Action item: Check each line of the data for "index" and select those that have it.

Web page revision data
——————
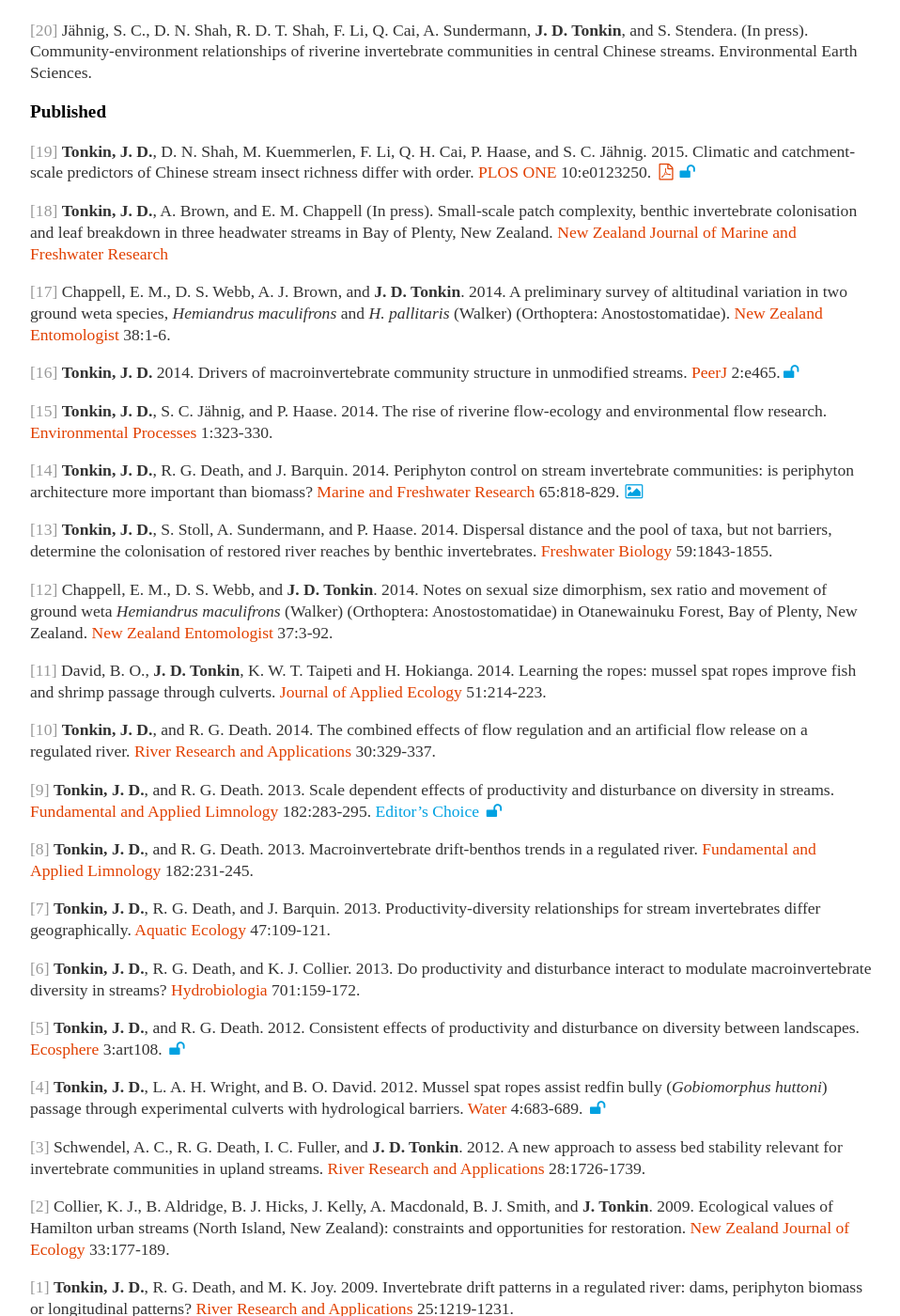
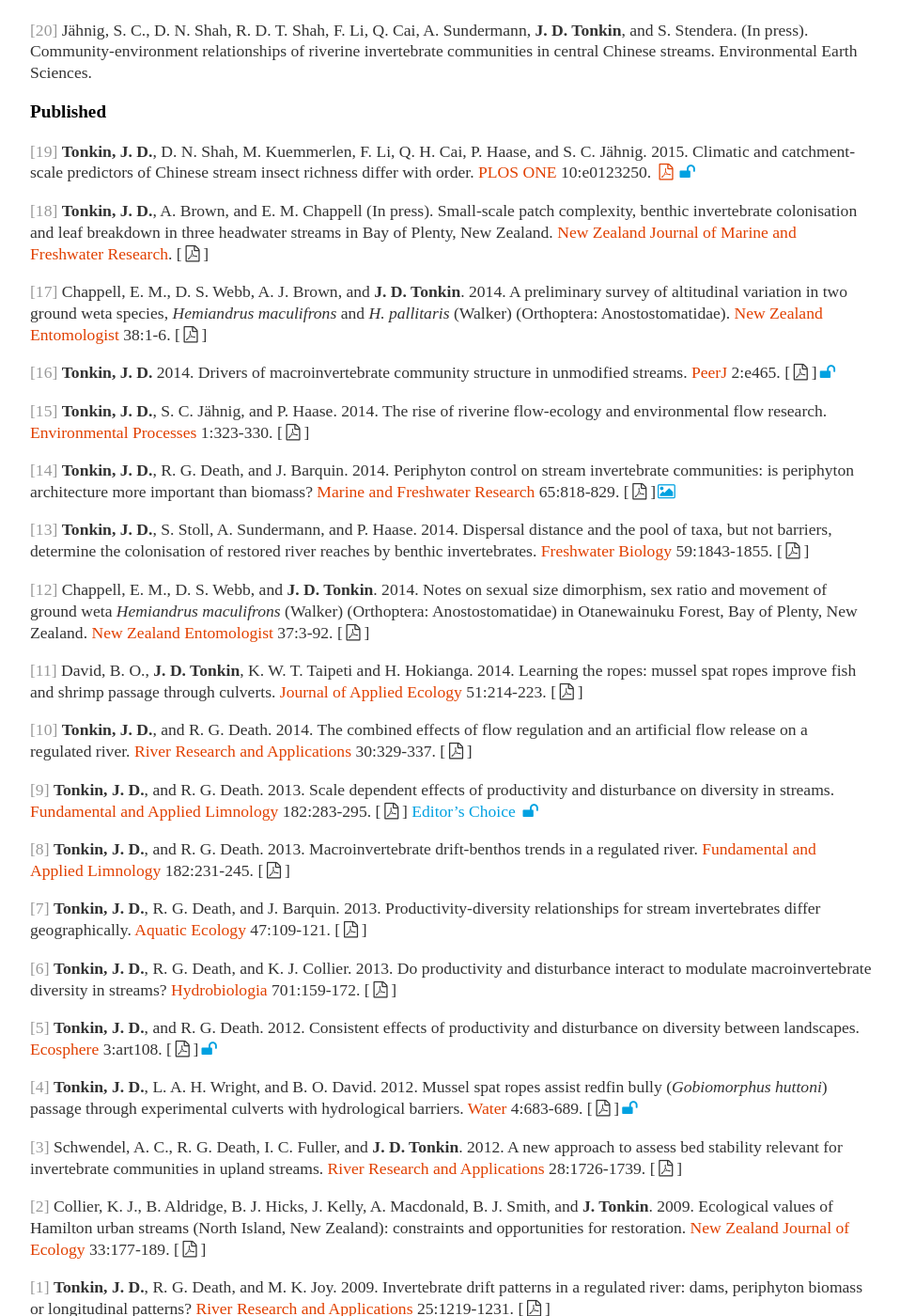
Before and after one commit to jdtonkin/jdtonkin.github.io, a Jekyll site: the page built from Publications/index.md, in a window 1280 px wide and 1400 px high, scrolled down 847 px. Shown: the whole window at 94% size, without its empty margins (160-1118 px from the left). Built offline with Jekyll 4.4.1, drawn with Linux system fonts in a browser that asks for light colours; nearby versions of some CDN libraries; some web fonts are replaced.

Commit message:
Update index.md

```diff
--- a/Publications/index.md
+++ b/Publications/index.md
@@ -64,41 +64,41 @@
 
 <span style="color:#999">[19]</span> **Tonkin, J. D.**, D. N. Shah, M. Kuemmerlen, F. Li, Q. H. Cai, P. Haase, and S. C. Jähnig. 2015. Climatic and catchment-scale predictors of Chinese stream insect richness differ with order. <a href="http://dx.doi.org/10.1371/journal.pone.0123250" target="_blank">PLOS ONE</a> 10:e0123250. [<i class="fa fa-fw fa-file-pdf-o"></i>](2015 Tonkin etal PLOS ONE.pdf)<span style="color:#00a1e1"><i class="fa fa-fw fa-unlock"></i></span>
 
-<span style="color:#999">[18]</span> **Tonkin, J. D.**, A. Brown, and E. M. Chappell (In press). Small-scale patch complexity, benthic invertebrate colonisation and leaf breakdown in three headwater streams in Bay of Plenty, New Zealand. <a href="http://dx.doi.org/10.1080/00288330.2014.980748" target="_blank">New Zealand Journal of Marine and Freshwater Research</a>
+<span style="color:#999">[18]</span> **Tonkin, J. D.**, A. Brown, and E. M. Chappell (In press). Small-scale patch complexity, benthic invertebrate colonisation and leaf breakdown in three headwater streams in Bay of Plenty, New Zealand. <a href="http://dx.doi.org/10.1080/00288330.2014.980748" target="_blank">New Zealand Journal of Marine and Freshwater Research</a>. [<i class="fa fa-fw fa-file-pdf-o"></i>]
 
-<span style="color:#999">[17]</span> Chappell, E. M., D. S. Webb, A. J. Brown, and **J. D. Tonkin**. 2014. A preliminary survey of altitudinal variation in two ground weta species, *Hemiandrus maculifrons* and *H. pallitaris* (Walker) (Orthoptera: Anostostomatidae). <a href="http://dx.doi.org/10.1080/00779962.2014.922234" target="_blank">New Zealand Entomologist</a> 38:1-6.
+<span style="color:#999">[17]</span> Chappell, E. M., D. S. Webb, A. J. Brown, and **J. D. Tonkin**. 2014. A preliminary survey of altitudinal variation in two ground weta species, *Hemiandrus maculifrons* and *H. pallitaris* (Walker) (Orthoptera: Anostostomatidae). <a href="http://dx.doi.org/10.1080/00779962.2014.922234" target="_blank">New Zealand Entomologist</a> 38:1-6. [<i class="fa fa-fw fa-file-pdf-o"></i>]
 
-<span style="color:#999">[16]</span> **Tonkin, J. D.** 2014. Drivers of macroinvertebrate community structure in unmodified streams. <a href="https://dx.doi.org/10.7717/peerj.465" target="_blank">PeerJ</a> 2:e465.<span style="color:#00a1e1"><i class="fa fa-fw fa-unlock"></i></span>
+<span style="color:#999">[16]</span> **Tonkin, J. D.** 2014. Drivers of macroinvertebrate community structure in unmodified streams. <a href="https://dx.doi.org/10.7717/peerj.465" target="_blank">PeerJ</a> 2:e465. [<i class="fa fa-fw fa-file-pdf-o"></i>]<span style="color:#00a1e1"><i class="fa fa-fw fa-unlock"></i></span>
 
-<span style="color:#999">[15]</span> **Tonkin, J. D.**, S. C. Jähnig, and P. Haase. 2014. The rise of riverine flow-ecology and environmental flow research. <a href="http://dx.doi.org/10.1007/s40710-014-0024-8" target="_blank">Environmental Processes</a> 1:323-330.
+<span style="color:#999">[15]</span> **Tonkin, J. D.**, S. C. Jähnig, and P. Haase. 2014. The rise of riverine flow-ecology and environmental flow research. <a href="http://dx.doi.org/10.1007/s40710-014-0024-8" target="_blank">Environmental Processes</a> 1:323-330. [<i class="fa fa-fw fa-file-pdf-o"></i>]
 
-<span style="color:#999">[14]</span> **Tonkin, J. D.**, R. G. Death, and J. Barquin. 2014. Periphyton control on stream invertebrate communities: is periphyton architecture more important than biomass? <a href="http://dx.doi.org/10.1071/MF13271" target="_blank">Marine and Freshwater Research</a> 65:818-829. <span style="color:#00a1e1"><i class="fa fa-fw fa-photo"></i></span>
+<span style="color:#999">[14]</span> **Tonkin, J. D.**, R. G. Death, and J. Barquin. 2014. Periphyton control on stream invertebrate communities: is periphyton architecture more important than biomass? <a href="http://dx.doi.org/10.1071/MF13271" target="_blank">Marine and Freshwater Research</a> 65:818-829. [<i class="fa fa-fw fa-file-pdf-o"></i>]<span style="color:#00a1e1"><i class="fa fa-fw fa-photo"></i></span>
 
-<span style="color:#999">[13]</span> **Tonkin, J. D.**, S. Stoll, A. Sundermann, and P. Haase. 2014. Dispersal distance and the pool of taxa, but not barriers, determine the colonisation of restored river reaches by benthic invertebrates. <a href="http://dx.doi.org/10.1111/fwb.12387" target="_blank">Freshwater Biology</a> 59:1843-1855.
+<span style="color:#999">[13]</span> **Tonkin, J. D.**, S. Stoll, A. Sundermann, and P. Haase. 2014. Dispersal distance and the pool of taxa, but not barriers, determine the colonisation of restored river reaches by benthic invertebrates. <a href="http://dx.doi.org/10.1111/fwb.12387" target="_blank">Freshwater Biology</a> 59:1843-1855. [<i class="fa fa-fw fa-file-pdf-o"></i>]
 
-<span style="color:#999">[12]</span> Chappell, E. M., D. S. Webb, and **J. D. Tonkin**. 2014. Notes on sexual size dimorphism, sex ratio and movement of ground weta *Hemiandrus maculifrons* (Walker) (Orthoptera: Anostostomatidae) in Otanewainuku Forest, Bay of Plenty, New Zealand. <a href="http://dx.doi.org/10.1080/00779962.2013.856377" target="_blank">New Zealand Entomologist</a> 37:3-92.
+<span style="color:#999">[12]</span> Chappell, E. M., D. S. Webb, and **J. D. Tonkin**. 2014. Notes on sexual size dimorphism, sex ratio and movement of ground weta *Hemiandrus maculifrons* (Walker) (Orthoptera: Anostostomatidae) in Otanewainuku Forest, Bay of Plenty, New Zealand. <a href="http://dx.doi.org/10.1080/00779962.2013.856377" target="_blank">New Zealand Entomologist</a> 37:3-92. [<i class="fa fa-fw fa-file-pdf-o"></i>]
 
-<span style="color:#999">[11]</span> David, B. O., **J. D. Tonkin**, K. W. T. Taipeti and H. Hokianga. 2014. Learning the ropes: mussel spat ropes improve fish and shrimp passage through culverts. <a href="http://dx.doi.org/10.1111/1365-2664.12178" target="_blank">Journal of Applied Ecology</a> 51:214-223.
+<span style="color:#999">[11]</span> David, B. O., **J. D. Tonkin**, K. W. T. Taipeti and H. Hokianga. 2014. Learning the ropes: mussel spat ropes improve fish and shrimp passage through culverts. <a href="http://dx.doi.org/10.1111/1365-2664.12178" target="_blank">Journal of Applied Ecology</a> 51:214-223. [<i class="fa fa-fw fa-file-pdf-o"></i>]
 
-<span style="color:#999">[10]</span> **Tonkin, J. D.**, and R. G. Death. 2014. The combined effects of flow regulation and an artificial flow release on a regulated river. <a href="http://dx.doi.org/10.1002/rra.2650" target="_blank">River Research and Applications</a> 30:329-337.
+<span style="color:#999">[10]</span> **Tonkin, J. D.**, and R. G. Death. 2014. The combined effects of flow regulation and an artificial flow release on a regulated river. <a href="http://dx.doi.org/10.1002/rra.2650" target="_blank">River Research and Applications</a> 30:329-337. [<i class="fa fa-fw fa-file-pdf-o"></i>]
 
-<span style="color:#999">[9]</span> **Tonkin, J. D.**, and R. G. Death. 2013. Scale dependent effects of productivity and disturbance on diversity in streams. <a href="http://dx.doi.org/10.1127/1863-9135/2013/0402" target="_blank">Fundamental and Applied Limnology</a> 182:283-295. <span style="color:#00a1e1">Editor’s Choice <i class="fa fa-fw fa-unlock"></i></span>
+<span style="color:#999">[9]</span> **Tonkin, J. D.**, and R. G. Death. 2013. Scale dependent effects of productivity and disturbance on diversity in streams. <a href="http://dx.doi.org/10.1127/1863-9135/2013/0402" target="_blank">Fundamental and Applied Limnology</a> 182:283-295. [<i class="fa fa-fw fa-file-pdf-o"></i>]<span style="color:#00a1e1"> Editor’s Choice <i class="fa fa-fw fa-unlock"></i></span>
 
-<span style="color:#999">[8]</span> **Tonkin, J. D.**, and R. G. Death. 2013. Macroinvertebrate drift-benthos trends in a regulated river. <a href="http://dx.doi.org/10.1127/1863-9135/2013/0404" target="_blank">Fundamental and Applied Limnology</a> 182:231-245.
+<span style="color:#999">[8]</span> **Tonkin, J. D.**, and R. G. Death. 2013. Macroinvertebrate drift-benthos trends in a regulated river. <a href="http://dx.doi.org/10.1127/1863-9135/2013/0404" target="_blank">Fundamental and Applied Limnology</a> 182:231-245. [<i class="fa fa-fw fa-file-pdf-o"></i>]
 
-<span style="color:#999">[7]</span> **Tonkin, J. D.**, R. G. Death, and J. Barquin. 2013. Productivity-diversity relationships for stream invertebrates differ geographically. <a href="http://dx.doi.org/10.1007/s10452-013-9429-0" target="_blank">Aquatic Ecology</a> 47:109-121.
+<span style="color:#999">[7]</span> **Tonkin, J. D.**, R. G. Death, and J. Barquin. 2013. Productivity-diversity relationships for stream invertebrates differ geographically. <a href="http://dx.doi.org/10.1007/s10452-013-9429-0" target="_blank">Aquatic Ecology</a> 47:109-121. [<i class="fa fa-fw fa-file-pdf-o"></i>]
 
-<span style="color:#999">[6]</span> **Tonkin, J. D.**, R. G. Death, and K. J. Collier. 2013. Do productivity and disturbance interact to modulate macroinvertebrate diversity in streams? <a href="http://dx.doi.org/10.1007/s10750-012-1248-0" target="_blank">Hydrobiologia</a> 701:159-172.
+<span style="color:#999">[6]</span> **Tonkin, J. D.**, R. G. Death, and K. J. Collier. 2013. Do productivity and disturbance interact to modulate macroinvertebrate diversity in streams? <a href="http://dx.doi.org/10.1007/s10750-012-1248-0" target="_blank">Hydrobiologia</a> 701:159-172. [<i class="fa fa-fw fa-file-pdf-o"></i>]
 
-<span style="color:#999">[5]</span> **Tonkin, J. D.**, and R. G. Death. 2012. Consistent effects of productivity and disturbance on diversity between landscapes. <a href="http://dx.doi.org/10.1890/ES12-00243.1" target="_blank">Ecosphere</a> 3:art108. <span style="color:#00a1e1"><i class="fa fa-fw fa-unlock"></i></span>
+<span style="color:#999">[5]</span> **Tonkin, J. D.**, and R. G. Death. 2012. Consistent effects of productivity and disturbance on diversity between landscapes. <a href="http://dx.doi.org/10.1890/ES12-00243.1" target="_blank">Ecosphere</a> 3:art108. [<i class="fa fa-fw fa-file-pdf-o"></i>]<span style="color:#00a1e1"><i class="fa fa-fw fa-unlock"></i></span>
 
-<span style="color:#999">[4]</span> **Tonkin, J. D.**, L. A. H. Wright, and B. O. David. 2012. Mussel spat ropes assist redfin bully (*Gobiomorphus huttoni*) passage through experimental culverts with hydrological barriers. <a href="http://dx.doi.org/10.3390/w4030713" target="_blank">Water</a> 4:683-689. <span style="color:#00a1e1"><i class="fa fa-fw fa-unlock"></i></span>
+<span style="color:#999">[4]</span> **Tonkin, J. D.**, L. A. H. Wright, and B. O. David. 2012. Mussel spat ropes assist redfin bully (*Gobiomorphus huttoni*) passage through experimental culverts with hydrological barriers. <a href="http://dx.doi.org/10.3390/w4030713" target="_blank">Water</a> 4:683-689. [<i class="fa fa-fw fa-file-pdf-o"></i>]<span style="color:#00a1e1"><i class="fa fa-fw fa-unlock"></i></span>
 
-<span style="color:#999">[3]</span> Schwendel, A. C., R. G. Death, I. C. Fuller, and **J. D. Tonkin**. 2012. A new approach to assess bed stability relevant for invertebrate communities in upland streams. <a href="http://dx.doi.org/10.1002/rra.1570" target="_blank">River Research and Applications</a> 28:1726-1739.
+<span style="color:#999">[3]</span> Schwendel, A. C., R. G. Death, I. C. Fuller, and **J. D. Tonkin**. 2012. A new approach to assess bed stability relevant for invertebrate communities in upland streams. <a href="http://dx.doi.org/10.1002/rra.1570" target="_blank">River Research and Applications</a> 28:1726-1739. [<i class="fa fa-fw fa-file-pdf-o"></i>]
 
-<span style="color:#999">[2]</span> Collier, K. J., B. Aldridge, B. J. Hicks, J. Kelly, A. Macdonald, B. J. Smith, and **J. Tonkin**. 2009. Ecological values of Hamilton urban streams (North Island, New Zealand): constraints and opportunities for restoration. <a href="http://newzealandecology.org/nzje/2893" target="_blank">New Zealand Journal of Ecology</a> 33:177-189.
+<span style="color:#999">[2]</span> Collier, K. J., B. Aldridge, B. J. Hicks, J. Kelly, A. Macdonald, B. J. Smith, and **J. Tonkin**. 2009. Ecological values of Hamilton urban streams (North Island, New Zealand): constraints and opportunities for restoration. <a href="http://newzealandecology.org/nzje/2893" target="_blank">New Zealand Journal of Ecology</a> 33:177-189. [<i class="fa fa-fw fa-file-pdf-o"></i>]
 
-<span style="color:#999">[1]</span> **Tonkin, J. D.**, R. G. Death, and M. K. Joy. 2009. Invertebrate drift patterns in a regulated river: dams, periphyton biomass or longitudinal patterns? <a href="http://dx.doi.org/10.1002/rra.1213" target="_blank">River Research and Applications</a> 25:1219-1231.
+<span style="color:#999">[1]</span> **Tonkin, J. D.**, R. G. Death, and M. K. Joy. 2009. Invertebrate drift patterns in a regulated river: dams, periphyton biomass or longitudinal patterns? <a href="http://dx.doi.org/10.1002/rra.1213" target="_blank">River Research and Applications</a> 25:1219-1231. [<i class="fa fa-fw fa-file-pdf-o"></i>]
 
 
 #Theses
```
——————
Solution for this task:
Before and after one commit to jdtonkin/jdtonkin.github.io, a Jekyll site: the page built from Publications/index.md, in a window 1280 px wide and 1400 px high, scrolled down 847 px. Shown: the whole window at 94% size, without its empty margins (160-1118 px from the left). Built offline with Jekyll 4.4.1, drawn with Linux system fonts in a browser that asks for light colours; nearby versions of some CDN libraries; some web fonts are replaced.
Update index.md
--- a/Publications/index.md
+++ b/Publications/index.md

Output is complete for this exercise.